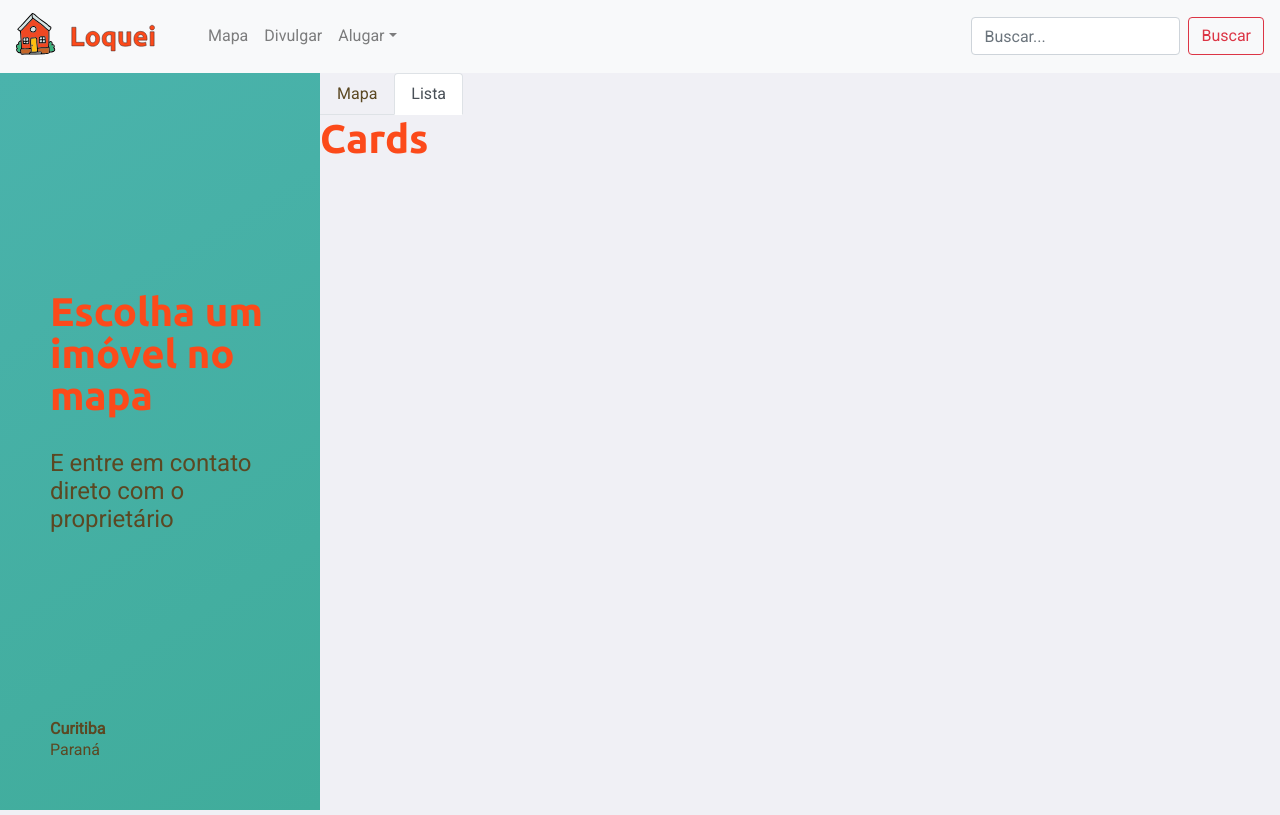
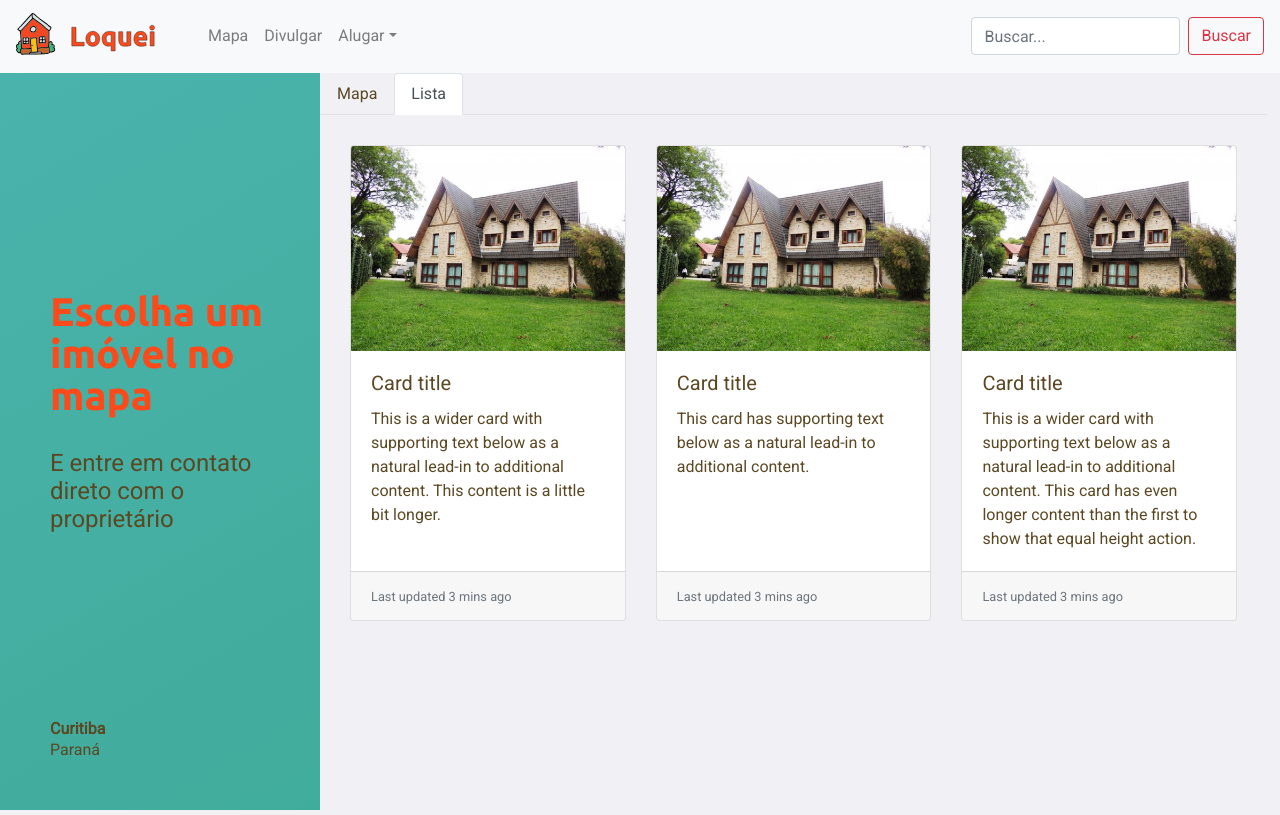
Before and after one commit to julioleao/loquei-web, a React (Create React App) app: page /list in a window 1280 px wide. Both pictures are taken after a click on the tab "Lista". Built offline with nearby package versions, Linux system fonts and the light colour scheme; no server answers.

Commit message:
CREATE cards component
UPDATE
packages
list page
postNew page

```diff
--- a/package.json
+++ b/package.json
@@ -3,7 +3,7 @@
   "version": "0.1.0",
   "private": true,
   "dependencies": {
-    "@reduxjs/toolkit": "^1.4.0",
+    "@reduxjs/toolkit": "^1.5.0",
     "@testing-library/jest-dom": "^5.11.4",
     "@testing-library/react": "^11.1.0",
     "@testing-library/user-event": "^12.1.10",
@@ -12,7 +12,7 @@
     "@types/react-dom": "^16.9.8",
     "@types/react-redux": "^7.1.11",
     "@types/react-router-dom": "^5.1.6",
-    "axios": "^0.21.0",
+    "axios": "^0.21.1",
     "date-fns": "^2.19.0",
     "dotenv": "^8.2.0",
     "firebase": "^8.0.2",
--- /dev/null
+++ b/src/components/cards/index.jsx
@@ -0,0 +1,56 @@
+import React from 'react';
+import { Card, CardDeck } from 'react-bootstrap';
+
+import house from '../../assets/house.jpg';
+
+const Cards = () => {
+  return (
+    <div style={{ width: '74vw', height: '87.5vh', padding: 30 }}>
+      <CardDeck>
+        <Card>
+          <Card.Img variant='top' src={house} />
+          <Card.Body>
+            <Card.Title>Card title</Card.Title>
+            <Card.Text>
+              This is a wider card with supporting text below as a natural
+              lead-in to additional content. This content is a little bit
+              longer.
+            </Card.Text>
+          </Card.Body>
+          <Card.Footer>
+            <small className='text-muted'>Last updated 3 mins ago</small>
+          </Card.Footer>
+        </Card>
+        <Card>
+          <Card.Img variant='top' src={house} />
+          <Card.Body>
+            <Card.Title>Card title</Card.Title>
+            <Card.Text>
+              This card has supporting text below as a natural lead-in to
+              additional content.{' '}
+            </Card.Text>
+          </Card.Body>
+          <Card.Footer>
+            <small className='text-muted'>Last updated 3 mins ago</small>
+          </Card.Footer>
+        </Card>
+        <Card>
+          <Card.Img variant='top' src={house} />
+          <Card.Body>
+            <Card.Title>Card title</Card.Title>
+            <Card.Text>
+              This is a wider card with supporting text below as a natural
+              lead-in to additional content. This card has even longer content
+              than the first to show that equal height action.
+            </Card.Text>
+          </Card.Body>
+          <Card.Footer>
+            <small className='text-muted'>Last updated 3 mins ago</small>
+          </Card.Footer>
+        </Card>
+      </CardDeck>
+    </div>
+  );
+};
+
+export default Cards;
--- a/src/pages/list/index.jsx
+++ b/src/pages/list/index.jsx
@@ -1,7 +1,8 @@
 import React from 'react';
-import { Tabs, Tab } from 'react-bootstrap';
+import { Tabs, Tab, Card } from 'react-bootstrap';
 
 import Map from '../../components/map';
+import Cards from '../../components/cards';
 
 import '../../styles/globalStyles.css';
 import './styles.css';
@@ -26,7 +27,7 @@ const List = () => {
             <Map />
           </Tab>
           <Tab eventKey='cards' title='Lista'>
-            <h1>Cards</h1>
+            <Cards />
           </Tab>
         </Tabs>
       </div>
--- a/src/pages/postNew/index.jsx
+++ b/src/pages/postNew/index.jsx
@@ -1,6 +1,6 @@
 import React, { useEffect, useState } from 'react';
 import { Link } from 'react-router-dom';
-import { FiArrowLeft, FiPlus } from 'react-icons/fi';
+import { FiPlus } from 'react-icons/fi';
 import {
   MapContainer,
   TileLayer,
@@ -11,7 +11,6 @@ import {
 import { useDispatch } from 'react-redux';
 
 import './styles.css';
-import logo from '../../assets/logo.svg';
 import { pushData } from '../../services/firebaseService';
 import Axios from 'axios';
 
```
Also changed, not shown: src/assets/house.jpg (added), 1 other file (tests, documents, lock files or other folders).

•••

PROBLEM TO WORK ON
Restate the material above word for word; pictures do not belong in the copy.

COMPLETED TASK
Before and after one commit to julioleao/loquei-web, a React (Create React App) app: page /list in a window 1280 px wide. Both pictures are taken after a click on the tab "Lista". Built offline with nearby package versions, Linux system fonts and the light colour scheme; no server answers.

Commit message:
CREATE cards component
UPDATE
packages
list page
postNew page

```diff
--- a/package.json
+++ b/package.json
@@ -3,7 +3,7 @@
   "version": "0.1.0",
   "private": true,
   "dependencies": {
-    "@reduxjs/toolkit": "^1.4.0",
+    "@reduxjs/toolkit": "^1.5.0",
     "@testing-library/jest-dom": "^5.11.4",
     "@testing-library/react": "^11.1.0",
     "@testing-library/user-event": "^12.1.10",
@@ -12,7 +12,7 @@
     "@types/react-dom": "^16.9.8",
     "@types/react-redux": "^7.1.11",
     "@types/react-router-dom": "^5.1.6",
-    "axios": "^0.21.0",
+    "axios": "^0.21.1",
     "date-fns": "^2.19.0",
     "dotenv": "^8.2.0",
     "firebase": "^8.0.2",
--- /dev/null
+++ b/src/components/cards/index.jsx
@@ -0,0 +1,56 @@
+import React from 'react';
+import { Card, CardDeck } from 'react-bootstrap';
+
+import house from '../../assets/house.jpg';
+
+const Cards = () => {
+  return (
+    <div style={{ width: '74vw', height: '87.5vh', padding: 30 }}>
+      <CardDeck>
+        <Card>
+          <Card.Img variant='top' src={house} />
+          <Card.Body>
+            <Card.Title>Card title</Card.Title>
+            <Card.Text>
+              This is a wider card with supporting text below as a natural
+              lead-in to additional content. This content is a little bit
+              longer.
+            </Card.Text>
+          </Card.Body>
+          <Card.Footer>
+            <small className='text-muted'>Last updated 3 mins ago</small>
+          </Card.Footer>
+        </Card>
+        <Card>
+          <Card.Img variant='top' src={house} />
+          <Card.Body>
+            <Card.Title>Card title</Card.Title>
+            <Card.Text>
+              This card has supporting text below as a natural lead-in to
+              additional content.{' '}
+            </Card.Text>
+          </Card.Body>
+          <Card.Footer>
+            <small className='text-muted'>Last updated 3 mins ago</small>
+          </Card.Footer>
+        </Card>
+        <Card>
+          <Card.Img variant='top' src={house} />
+          <Card.Body>
+            <Card.Title>Card title</Card.Title>
+            <Card.Text>
+              This is a wider card with supporting text below as a natural
+              lead-in to additional content. This card has even longer content
+              than the first to show that equal height action.
+            </Card.Text>
+          </Card.Body>
+          <Card.Footer>
+            <small className='text-muted'>Last updated 3 mins ago</small>
+          </Card.Footer>
+        </Card>
+      </CardDeck>
+    </div>
+  );
+};
+
+export default Cards;
--- a/src/pages/list/index.jsx
+++ b/src/pages/list/index.jsx
@@ -1,7 +1,8 @@
 import React from 'react';
-import { Tabs, Tab } from 'react-bootstrap';
+import { Tabs, Tab, Card } from 'react-bootstrap';
 
 import Map from '../../components/map';
+import Cards from '../../components/cards';
 
 import '../../styles/globalStyles.css';
 import './styles.css';
@@ -26,7 +27,7 @@ const List = () => {
             <Map />
           </Tab>
           <Tab eventKey='cards' title='Lista'>
-            <h1>Cards</h1>
+            <Cards />
           </Tab>
         </Tabs>
       </div>
--- a/src/pages/postNew/index.jsx
+++ b/src/pages/postNew/index.jsx
@@ -1,6 +1,6 @@
 import React, { useEffect, useState } from 'react';
 import { Link } from 'react-router-dom';
-import { FiArrowLeft, FiPlus } from 'react-icons/fi';
+import { FiPlus } from 'react-icons/fi';
 import {
   MapContainer,
   TileLayer,
@@ -11,7 +11,6 @@ import {
 import { useDispatch } from 'react-redux';
 
 import './styles.css';
-import logo from '../../assets/logo.svg';
 import { pushData } from '../../services/firebaseService';
 import Axios from 'axios';
 
```
Also changed, not shown: src/assets/house.jpg (added), 1 other file (tests, documents, lock files or other folders).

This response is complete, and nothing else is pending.